I'm sitting looking at a printout of the computer draft of 'Moon Wolf', the book that has been put together with a poem I wrote and a number of staggeringly beautiful illustrations created by our children under the guidance of Ruth Marks, Amelia's mother.
I want to ruminate a little on the process by which this book has come together. It has been a journey - one that is not ended yet, although the end is in sight. It started at the Ann Arbor Book Fair last May, with children stopping by the Summers-Knoll booth to make little books for themselves with pictures and stickers and words. Kim and I were staffing the booth, and of course we started making little books too. How could we resist?
Long story short: Kim made some little pictures and showed them to me. I improvised a little story to go with them, and a tiny book was born. But more than that, a seed of an idea was born which Kim nurtured and watered until quite recently. Then she said, 'Why don't you write a book and have the children illustrate it?'
Well, before I knew where I was, Melissa Bruzzano had picked up on the idea, and now I had two of them asking me what I was going to write. What I actually did was take the opening stanzas of a long narrative poem I had written some years before, and I offered that to the children. It was called 'Moon Wolf'.
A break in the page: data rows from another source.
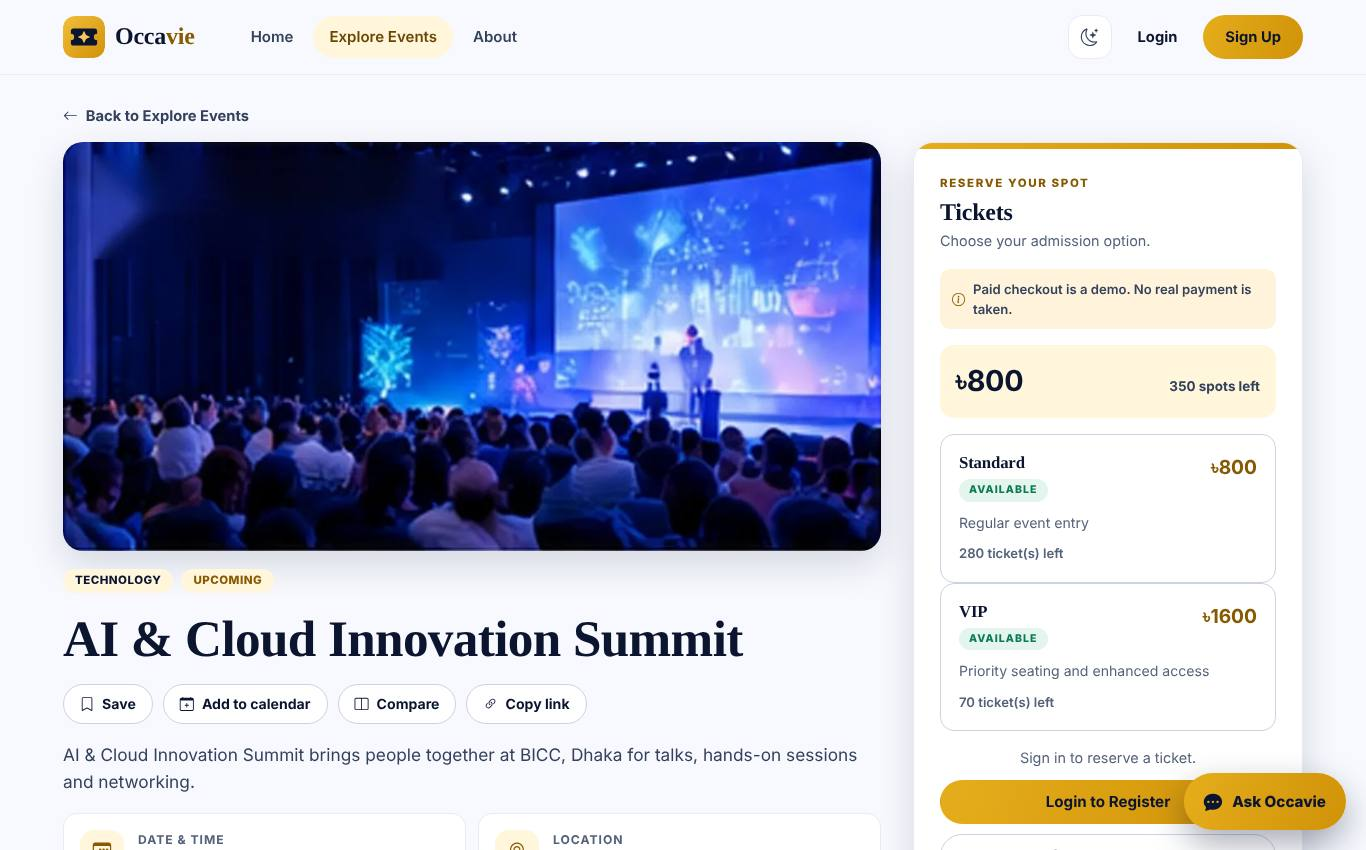
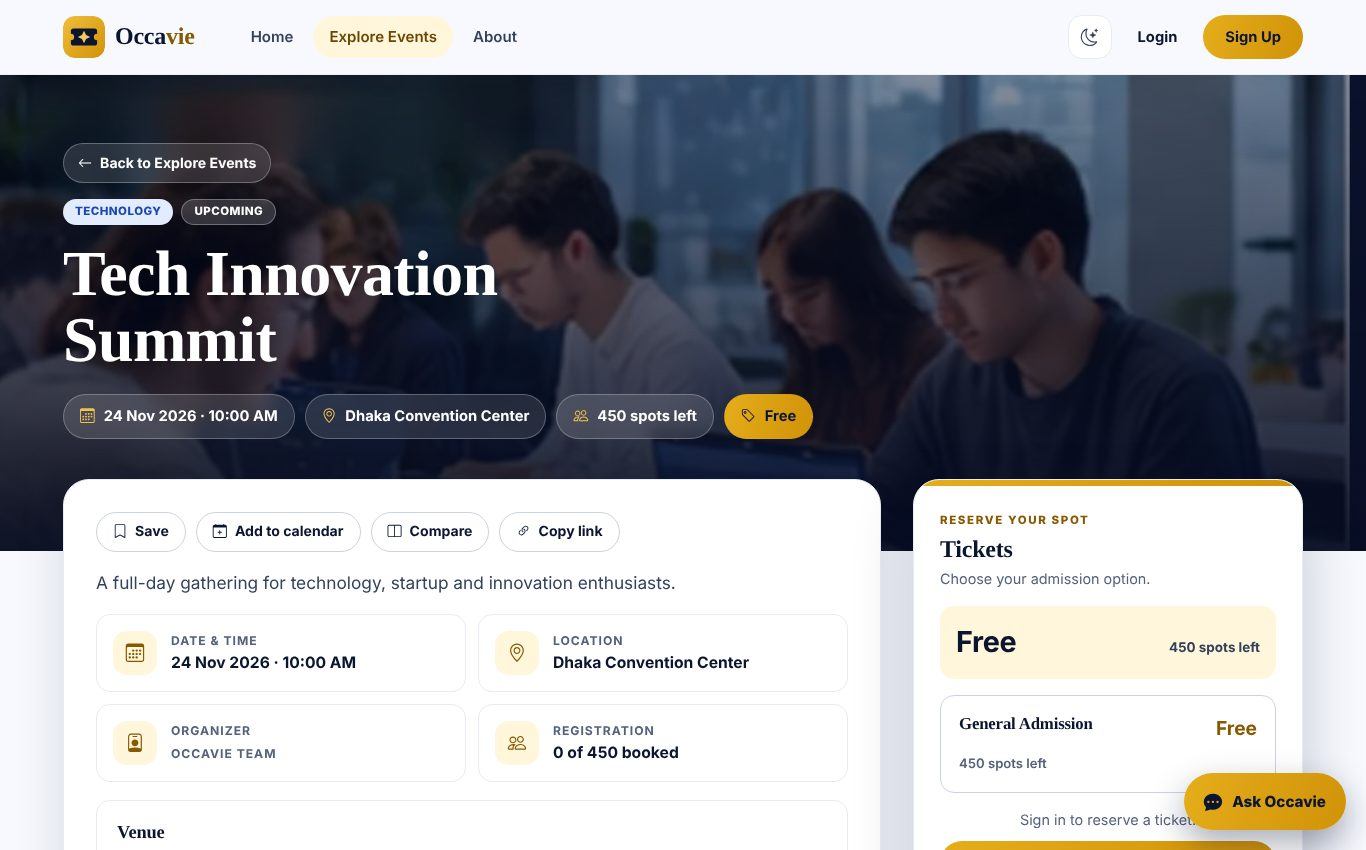
Redesign the event details page
Full-width hero built from the event's own photo with a slow zoom, title, topic and
status tags and glass chips for date, place, seats left and price. The details card
and ticket panel float over it. Booking, save, compare and calendar behaviour is
unchanged. axe clean at 4 sizes/themes.

Claude-Session: https://claude.ai/code/session_0133mjV3fwqNK9PBtkP1vyh6

diff --git a/src/main/resources/templates/event-details.html b/src/main/resources/templates/event-details.html
@@ -5,17 +5,26 @@
 <script type="application/ld+json" th:if="${eventJsonLd != null}" th:utext="${eventJsonLd}"></script>
 <a class="skip-link" href="#main-content">Skip to content</a>
 <div th:replace="~{fragments :: siteNav('events')}"></div>
-<main class="ov-container ov-details-main" id="main-content">
+<section class="ov-ed-hero" aria-labelledby="edTitle" th:with="efCover=${@display.listingImageUrl(event)},edSpots=${event.capacity - registrationCount}">
+  <img class="ov-ed-hero-img" data-event-image th:attr="data-event-category=${event.category}" th:src="${efCover}" src="/images/event-visual.png" alt="" fetchpriority="high">
+  <div class="ov-container ov-ed-hero-inner">
+    <a class="ov-ed-back" th:href="@{/events}" href="/events"><i class="bi bi-arrow-left" aria-hidden="true"></i> Back to Explore Events</a>
+    <div class="ov-ed-tags"><span class="ov-card-tag" th:attr="data-cat=${event.category}" th:text="${event.category}">Technology</span><span class="ov-status-pill" th:text="${@display.status(event)}">UPCOMING</span></div>
+    <h1 id="edTitle" th:text="${event.title}">Event title</h1>
+    <ul class="ov-ed-meta" aria-label="Event at a glance">
+      <li><i class="bi bi-calendar3" aria-hidden="true"></i><span th:text="${@display.eventDate(event) + ' · ' + @display.eventTime(event)}">Date</span></li>
+      <li><i class="bi bi-geo-alt" aria-hidden="true"></i><span th:text="${event.location}">Dhaka</span></li>
+      <li><i class="bi bi-people" aria-hidden="true"></i><span th:text="${@display.status(event) == 'COMPLETED' ? 'Event ended' : (edSpots le 0 ? 'Sold out' : edSpots + (edSpots == 1 ? ' spot left' : ' spots left'))}">50 spots left</span></li>
+      <li class="is-price"><i class="bi bi-tag" aria-hidden="true"></i><span th:text="${startingPrice}">Free</span></li>
+    </ul>
+  </div>
+</section>
+<main class="ov-container ov-details-main ov-ed-main" id="main-content">
   <div class="ov-banner is-draft" th:if="${isDraftPreview}" role="note"><i class="bi bi-eye"></i><div><strong>Preview, not public</strong><span th:text="${'Status: ' + @display.statusLabel(event) + '. Only you and administrators can see this page.'}">Only you and administrators can see this page.</span></div></div>
   <div class="ov-banner is-cancelled" th:if="${@display.status(event) == 'CANCELLED'}" role="note"><i class="bi bi-slash-circle"></i><div><strong>This event was cancelled</strong><span th:text="${event.cancellationReason != null ? event.cancellationReason : 'Registrations are no longer valid.'}">Reason</span></div></div>
-  <a class="ov-back-link" th:href="@{/events}"><i class="bi bi-arrow-left"></i> Back to Explore Events</a>
   <div class="ov-details-columns">
     <div class="ov-details-content">
       <section class="ov-details-overview">
-        <img class="ov-details-cover" data-event-image th:attr="data-event-category=${event.category}"
-             th:with="efCover=${@display.listingImageUrl(event)}" th:src="${efCover}" src="/images/event-visual.png" th:alt="${event.title}" alt="Event image">
-        <div class="ov-details-tags"><span class="ov-card-tag" th:text="${event.category}">Technology</span><span class="ov-status-pill" th:text="${@display.status(event)}">UPCOMING</span></div>
-        <h1 th:text="${event.title}">Event title</h1>
         <div class="ov-actions-row" aria-label="Event actions">
           <form th:if="${user != null and user.role == 'PARTICIPANT' and !isDraftPreview}" th:action="${'/participant/events/' + event.id + (isSaved ? '/unsave' : '/save')}" method="post" data-save-toggle th:attr="data-event-id=${event.id}">
             <button class="ov-outline-button" type="submit" th:attr="aria-pressed=${isSaved}"><i class="bi" th:classappend="${isSaved} ? 'bi-bookmark-fill' : 'bi-bookmark'"></i><span th:text="${isSaved ? 'Saved' : 'Save'}">Save</span></button>

diff --git a/src/main/resources/static/css/occavie-public.css b/src/main/resources/static/css/occavie-public.css
@@ -935,3 +935,28 @@ body.contact-public-body .contact-submit-button { min-height: 50px; padding: 0 2
 @keyframes ovCardIn { from { opacity: 0; transform: translateY(18px); } }
 .ov-explore-page .ov-event-card:hover { transform: translateY(-6px); box-shadow: 0 18px 44px rgba(11,21,48,.18); }
 @media (prefers-reduced-motion: reduce) { .ov-explore-page .ov-event-card { animation: none; } }
+
+/* ---- Event details hero ---- */
+.ov-ed-hero { position: relative; isolation: isolate; color: #fff; background: #0B1530; padding: 28px 0 112px; overflow: hidden; }
+.ov-ed-hero-img { position: absolute; inset: -20px; width: calc(100% + 40px); height: calc(100% + 40px); object-fit: cover; z-index: -2; filter: saturate(1.1); animation: ovEdZoom 24s ease-in-out infinite alternate; }
+@keyframes ovEdZoom { to { transform: scale(1.07); } }
+.ov-ed-hero::before { content: ""; position: absolute; inset: 0; z-index: -1; background: linear-gradient(0deg, rgba(8,14,36,.95) 0%, rgba(8,14,36,.72) 45%, rgba(8,14,36,.45) 100%), radial-gradient(50% 60% at 8% 100%, rgba(229,173,28,.3), transparent 70%); }
+.ov-ed-hero-inner { display: grid; gap: 16px; padding-top: 40px; }
+.ov-ed-back { justify-self: start; display: inline-flex; gap: 8px; align-items: center; padding: 8px 14px; border-radius: 999px; color: #fff; text-decoration: none; font-weight: 700; font-size: .88rem; background: rgba(255,255,255,.12); border: 1px solid rgba(255,255,255,.28); backdrop-filter: blur(8px); }
+.ov-ed-back:hover { background: rgba(255,255,255,.22); }
+.ov-ed-tags { display: flex; gap: 8px; flex-wrap: wrap; }
+.ov-ed-tags .ov-card-tag { position: static; }
+.ov-ed-tags .ov-status-pill { background: rgba(255,255,255,.16); color: #fff; border: 1px solid rgba(255,255,255,.3); }
+.ov-ed-hero h1 { font-family: var(--font-display); font-weight: 800; font-size: clamp(2.1rem, 5.4vw, 4rem); line-height: 1.04; color: #fff; max-width: 20ch; text-shadow: 0 2px 24px rgba(0,0,0,.35); }
+.ov-ed-meta { list-style: none; margin: 4px 0 0; padding: 0; display: flex; flex-wrap: wrap; gap: 10px; }
+.ov-ed-meta li { display: inline-flex; gap: 9px; align-items: center; padding: 10px 16px; border-radius: 999px; font-weight: 700; font-size: .92rem; background: rgba(255,255,255,.12); border: 1px solid rgba(255,255,255,.26); backdrop-filter: blur(10px); }
+.ov-ed-meta i { color: #F2C14E; }
+.ov-ed-meta .is-price { background: var(--gradient); color: #0B1530; border-color: transparent; } .ov-ed-meta .is-price i { color: #0B1530; }
+.ov-ed-main { position: relative; z-index: 2; margin-top: -72px; padding-top: 0; }
+.ov-ed-main .ov-details-overview { background: var(--surface); border: 1px solid var(--line); border-radius: 26px; box-shadow: 0 18px 50px rgba(11,21,48,.14); padding: clamp(20px, 3vw, 32px); }
+.ov-ed-main .ov-booking-panel { border-radius: 26px; box-shadow: 0 24px 60px rgba(11,21,48,.22); }
+.ov-ed-main .ov-details-facts > div { transition: transform .2s, box-shadow .2s; }
+.ov-ed-main .ov-details-facts > div:hover { transform: translateY(-3px); box-shadow: var(--shadow-sm); }
+.ov-ed-main .ov-banner { margin-bottom: 14px; }
+@media (max-width: 1000px) { .ov-ed-main .ov-booking-panel { margin-top: 0; } .ov-ed-hero { padding-bottom: 96px; } }
+@media (prefers-reduced-motion: reduce) { .ov-ed-hero-img { animation: none; } }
Ruth Marks, who is an amazing professional artist, agreed to work with our children on the project, and all through the dreary month of February she and the students from the whole school made the winter seem brighter by working on enormous and largely collaborative pieces of art in different media. The K/1 children worked on washes and sweeps of textured color, colors of sunrises and midnights, backdrops for a wolf's journey. The 2/3 class was interested in the wolf's run through New York City, and they worked together on a huge cityscape, with tall buildings, streets and traffic. The 4/5s focused on landscapes: mountain ranges, polar ice, forests. Several of the children of all ages made portraits of my wolf. When everything was done, all the illustrations were taken in a huge pile to James Marks, who worked like a hero to sift through them all for the perfect images to create each page of text. He scanned them, photoshopped them, entered the text, and the book took shape.
Most of the images were developed by several children. When the selections were made, no one knew who had drawn what. Each illustration is a collaboration and a fusion of energy from each class. That is what makes them so special, and makes me so proud of the finished product. I feel as if every child's spirit is represented in the overall response.
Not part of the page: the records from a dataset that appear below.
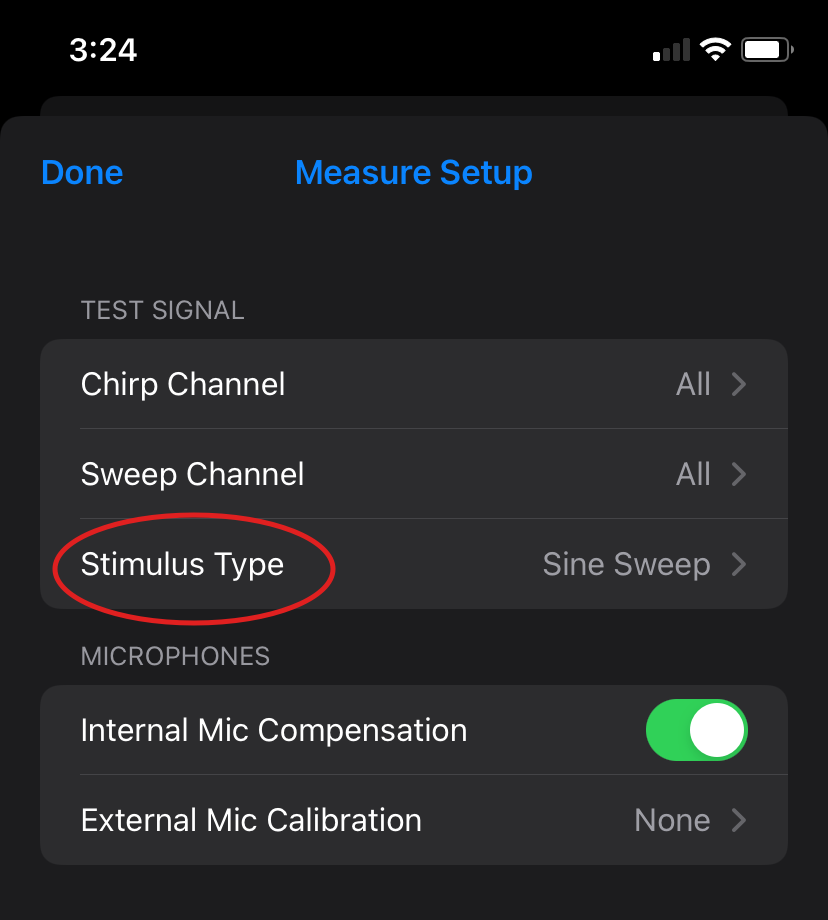
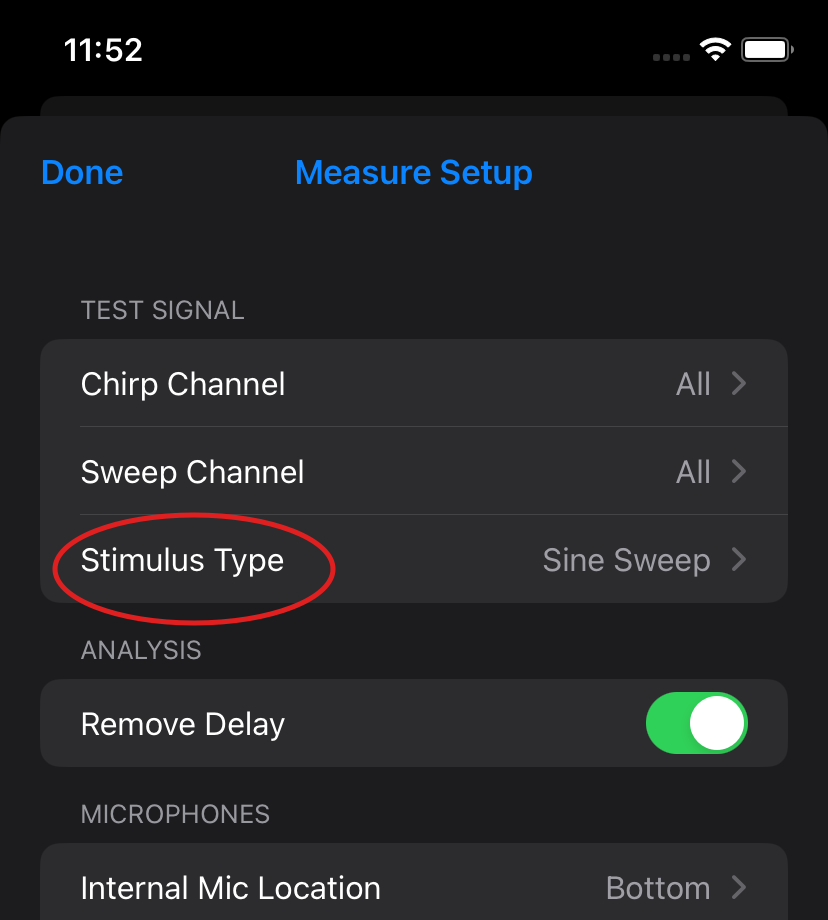
Updating for HouseCurve-4.2.0 mic controls

diff --git a/docs/usage/microphones.md b/docs/usage/microphones.md
@@ -7,12 +7,23 @@ nav_order: 2
 ---
 
 # Microphones
-HouseCurve will default to using the built in microphone of your iPhone/iPad.  These microphones have a surprisingly flat response and are quite acceptable for tuning an audio system.  When compared to an external calibrated microphone, they do show some roll off at the extreme ends of the frequency spectrum (below 60Hz and above 16 KHz).  HouseCurve compensates for this by applying a moderate boost.  See [internal compensation](../manual/measure_setup.md#internal-mic-compensation) for more information.
+HouseCurve was designed to work with built in iPhone / iPad microphones (aka "internal microphones").  By default, HouseCurve will use the bottom mic on an iPhone and the top mic on an iPad.  If an external microphone is connected, HouseCurve will use that instead.
 
+The following settings change how HouseCurve chooses microphones:
+
+* [Internal Mic Location](../manual/measure_setup.md#internal-mic-location)
+* [External Mic Enable](../manual/measure_setup.md#external-mic-enable)
+
+
+## Internal Micrphones
+
+The iPhone/iPad microphones have a surprisingly flat response and are quite acceptable for tuning an audio system.  When compared to an external calibrated microphone, they do show some roll off at the extreme ends of the frequency spectrum (below 60Hz and above 16 KHz).  HouseCurve compensates for this by applying a moderate boost.  See [internal compensation](../manual/measure_setup.md#internal-mic-compensation) for more information.
+
+If measurements don't look right, try using a [different internal mic](../manual/measure_setup.md#internal-mic-location) or removing the case.  On new devices the mics should measure about the same.
 
 ## External Microphones
 
-For additional accuracy, HouseCurve can use external microphones.  Your iPhone/iPad will automatically detect when one is plugged in and tell HouseCurve to use it.  The [setup status](../manual/plots.html#setup-status) will indicate "external microphone".  If the microphone is not detected, check cables and verify the microphone is working by recording audio with the Voice Memo application.
+HouseCurve will automatically use an external mic if one is plugged in (provided that [external mics are enabled](../manual/measure_setup.md#external-mic-enable)).  The [setup status](../manual/plots.html#setup-status) will display the name of the microphone.   If the microphone is not detected, check cables and verify the microphone is working by recording audio with the Voice Memo iOS application.
 
 HouseCurve has been tested with the following external microphones:
 
@@ -21,7 +32,7 @@ HouseCurve has been tested with the following external microphones:
 
 HouseCurve supports the following [curve file format](../manual/file_formats.md#curves) for microphone calibration.
 
-If you are getting strange measurements, try another microphone.  The [iPhone EarPods](https://www.apple.com/shop/product/MMTN2AM/A/earpods-with-lightning-connector) buried in your desk drawer are great for testing adapters, cables, etc.
+If you are getting strange measurements, try another microphone.  The [iPhone EarPods](https://www.apple.com/shop/product/MMTN2AM/A/earpods-with-lightning-connector) buried in your desk drawer are great for testing adapters, cables, etc.  You can also compare to the internal mics.
 
 
 ## CarPlay

diff --git a/docs/manual/measure_setup.md b/docs/manual/measure_setup.md
@@ -43,6 +43,10 @@ When averaging measurements, this setting should be enabled.  This ensures the a
 When time aligning speakers, this setting should be disabled.  The change in phase slope and group delay is needed to measure alignment.
 
 
+## Internal Mic Location
+Choose which internal microphone to use for measurement.  By default, HouseCurve uses the bottom microphone on iPhones and the top microphone on iPads.
+
+
 ## Internal Mic Compensation
 The average built in iPhone/iPad is reasonably flat, but begins to roll off below ~60 Hz and above ~16 KHz.  Internal Mic Compensation applies a moderate boost to correct this.  The boost curve is +6 dB at 30 Hz, tapering to zero at 60 Hz.  Likewise, at 16 KHz, the boost is zero and this increases to 6 dB at 20 KHz.
 
@@ -57,6 +61,9 @@ Microphone calibrations can be loaded tapping + at the top of the External Mic C
 HouseCurve uses the following [curve file format](file_formats.md#curves) for microphone calibration.
 
 
+## External Mic Enable
+HouseCurve will use an external microphone if one is connected to the iPhone / iPad.  Disable this option to force HouseCurve to use the internal microphone.
 
+This is useful when connected to USB devices (ex: DACs) that appear as input and output to the iPhone / iPad.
There were many, many wonderful images to choose from, and relatively few pages on which to place them. Because of that, we are including a final page with a collage of images that we didn't have space for within the story itself. I hope that everyone will recognize something that they helped create.
The book is currently in to the printer, and we will receive a mock-up copy in due course. After alterations, it will be printed as a bound paperback book. We are selling it as a fundraiser for the school's Scholarship Fund, and the proceeds will be used to support student tuition for those who need it. Melissa has given out pre-order forms, but the actual launch of the book will be at Eudaimonia, our auction fundraiser at the Ann Arbor Art Center on May 9th. This event has really become an art-and-auction event: the children are in the process of making one-of-a-kind collaborative art pieces, Ruth and several other artists are donating unique and original works of art, and 'Moon Wolf' original illustrations will be up for auction too. It is a celebration of the creative spirit of our children and our whole community.